In short, the characters act like real people. I’m not sure I realized how rare this is for anime until I watched Paradise Kiss. Yukari can be frustrating to watch at times on account of her decision making skills and mood swings, but she acts very much like a teenage girl who has never been on her own, and she grows up in a real way. Even George doesn’t seem like a caricature of the artistic type. He’s ridiculous, selfish, and arrogant, but he does have some deep seeded issues that make him quite sympathetic. The fashion world is not without it’s flaky, temperamental, and loud inhabitants. George is a reflection of this. The characters who could have been played as flat or merely comic relief - studio members Miwako, Arashi, and Isabella - also have fleshed out personalities.
Paradise Kiss tackles some mature themes, namely the anxiety and emotions associated with one’s first sexual experience. The amazing thing is that it’s played completely straight. This is an anime with some rather explicit sexual content, but zero fanservice.
You would hope a show revolving around avant-garde fashion design would have some impressive art, and fortunately it delivers on this front. The character designs are gorgeous, and look nearly identical to Ai Yazawa’s art. The fashion itself is a feast for the eyes, including both the characters’ street clothes and the Paradise Kiss creations. One of the coolest things for me was Miwako’s constantly changing wardrobe. She is usually wearing styles from specific J-fashion subcultures, including Lolita and Fairy Kei.
Paradise Kiss has one of the best openings and endings I’ve ever seen. From the pounding, heady, and cosmopolitan feel of “Lonely in Gorgeous” to the super fun “Do You Want To?” by Franz Ferdinand, the choice of OP and ED really fit the show. I never skipped over either, and in fact I looked forward to them every episode.
There isn’t a main character in Paradise Kiss who isn’t interesting, but a few of them felt a bit forgotten in the grand scheme of things. I would have liked to have seen more exploration of Isabella, the transgender group mother figure. She gets a very touching backstory in one episode, but otherwise she can seem like an afterthought in the rest of the series. The same goes to some extent for Arashi, Miwako’s punk rocker boyfriend who despite his looks, is often the voice of reason.
Expert Emotional Manipulation

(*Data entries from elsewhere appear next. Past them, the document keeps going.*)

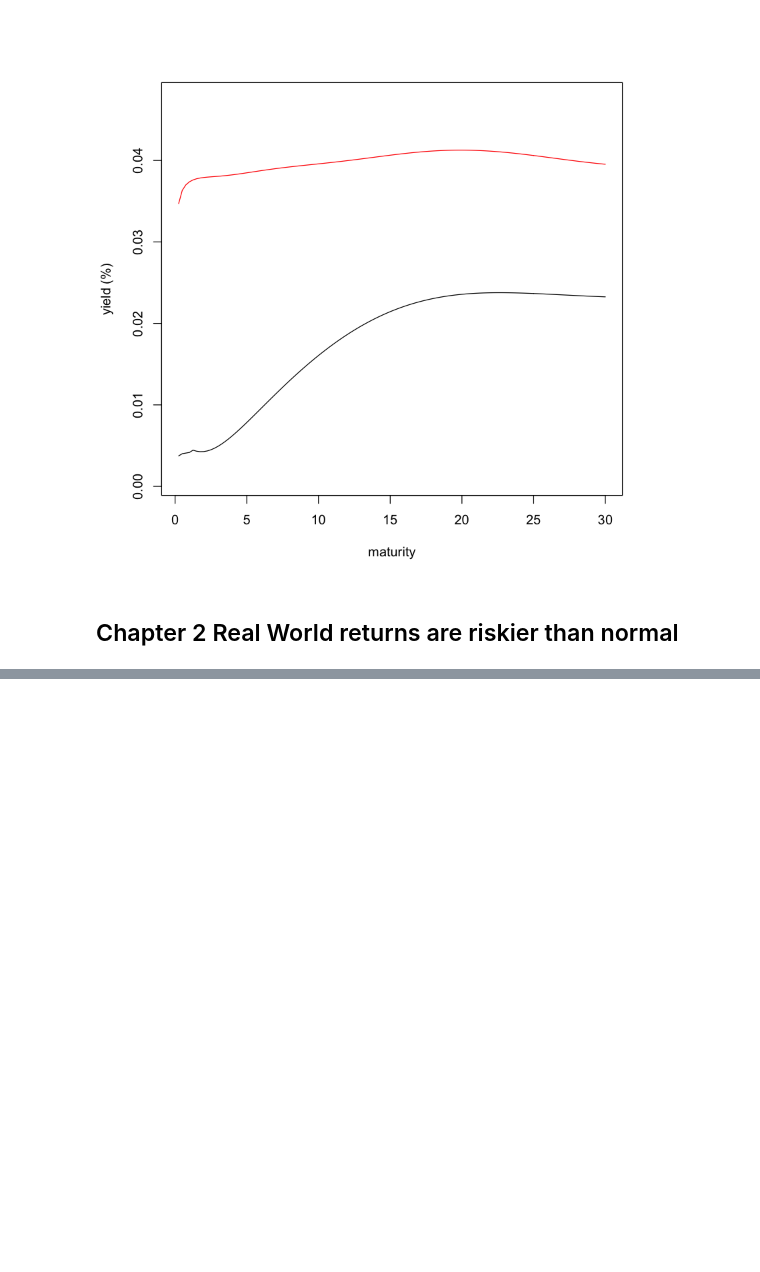
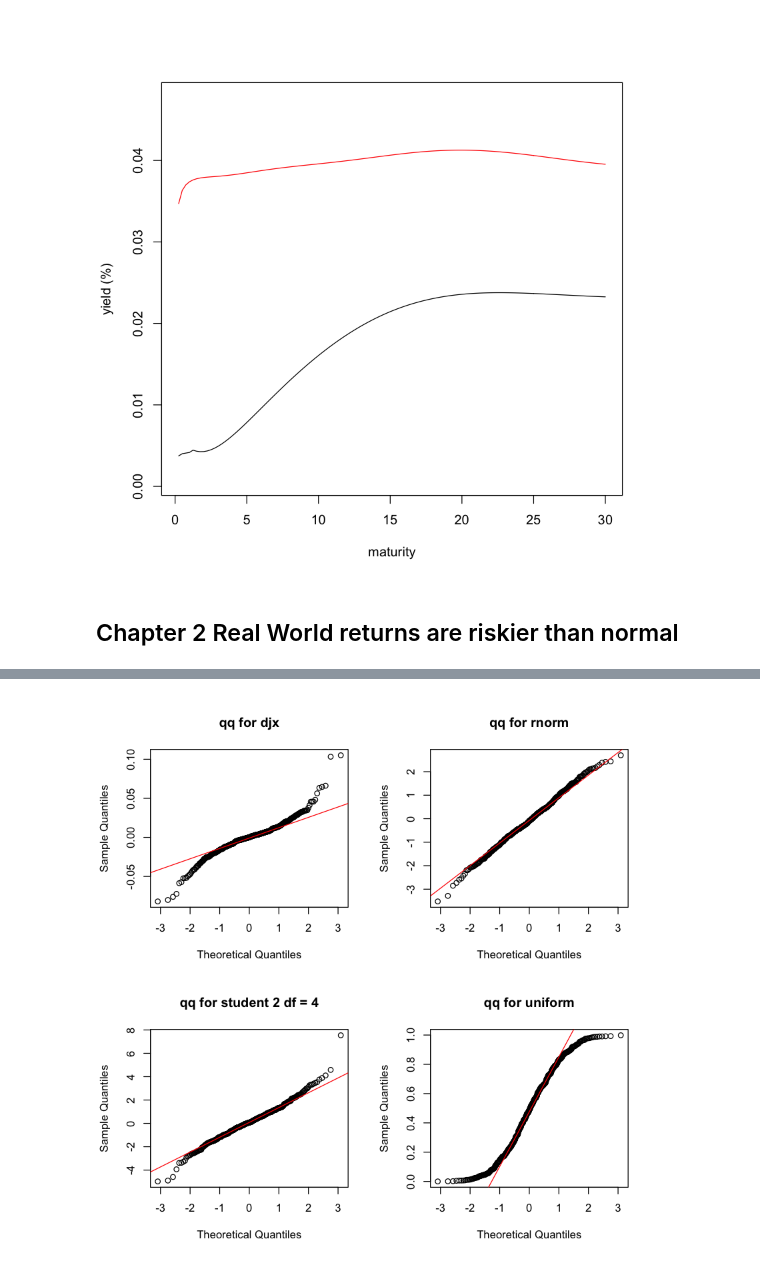
Before and after one commit to slzdevsnp/learn, a Jupyter notebook: fin_quant_risk_mgmt/quant_risk.ipynb, the cells around one changed output, grey strips where cells are left out. Saved outputs shown, nothing was run; the diff lists cells and outputs as text; code cells hidden in the pictures; blank space fills up the shorter version.

```diff
--- a/fin_quant_risk_mgmt/quant_risk.ipynb
+++ b/fin_quant_risk_mgmt/quant_risk.ipynb
@@ -158,0 +207,23 @@ lines(maturity, zcb[nrow(zcb),])
+# %%
+## check for normality of down jones long returns,
+# compare them to normal , student, uniform distributions
+
+n<-length(djx)
+x1 <- rnorm(n)
+x2 <- rt(n, df = 4)
+x3 <- runif(n)
+
+par(mfrow=c(2,2))
+qqnorm(djx, main="qq for djx")
+qqline(djx, col=2)
+
+qqnorm(x1, main="qq for rnorm")
+qqline(x1, col="red")
+
+qqnorm(x2, main="qq for student 2 df = 4")
+qqline(x2, col="red")
+
+qqnorm(x3, main="qq for uniform")
+qqline(x3, col="red")
+# %% [output]
+[figure, added]
```
Also changed, not shown: parts of 24 cells of this notebook, 9 other files.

This should be a credit to Ai Yazawa and the show creators, so it’s not truly a bad point. George’s character is so well done that the viewer ends up getting pushed around by him right along with everyone else. Look, he is a terrible person. And a terrible boyfriend! The writing for his character keeps pulling Yukari and us back for more, though. It’s exciting but makes you want to reach into the TV and shake him sometimes. If I had a dollar for every time Dyram said “fuck you, George!” I would have about seven dollars.
Paradise Kiss is something special. Just watch it. I can’t do justice to how emotionally compelling the story and characters were, in such a beautifully nuanced way that didn’t slip into melodrama. Even if you would normally never touch a “girly” demographic with a ten foot pool, give Paradise Kiss a chance and you may find yourself pleasantly surprised.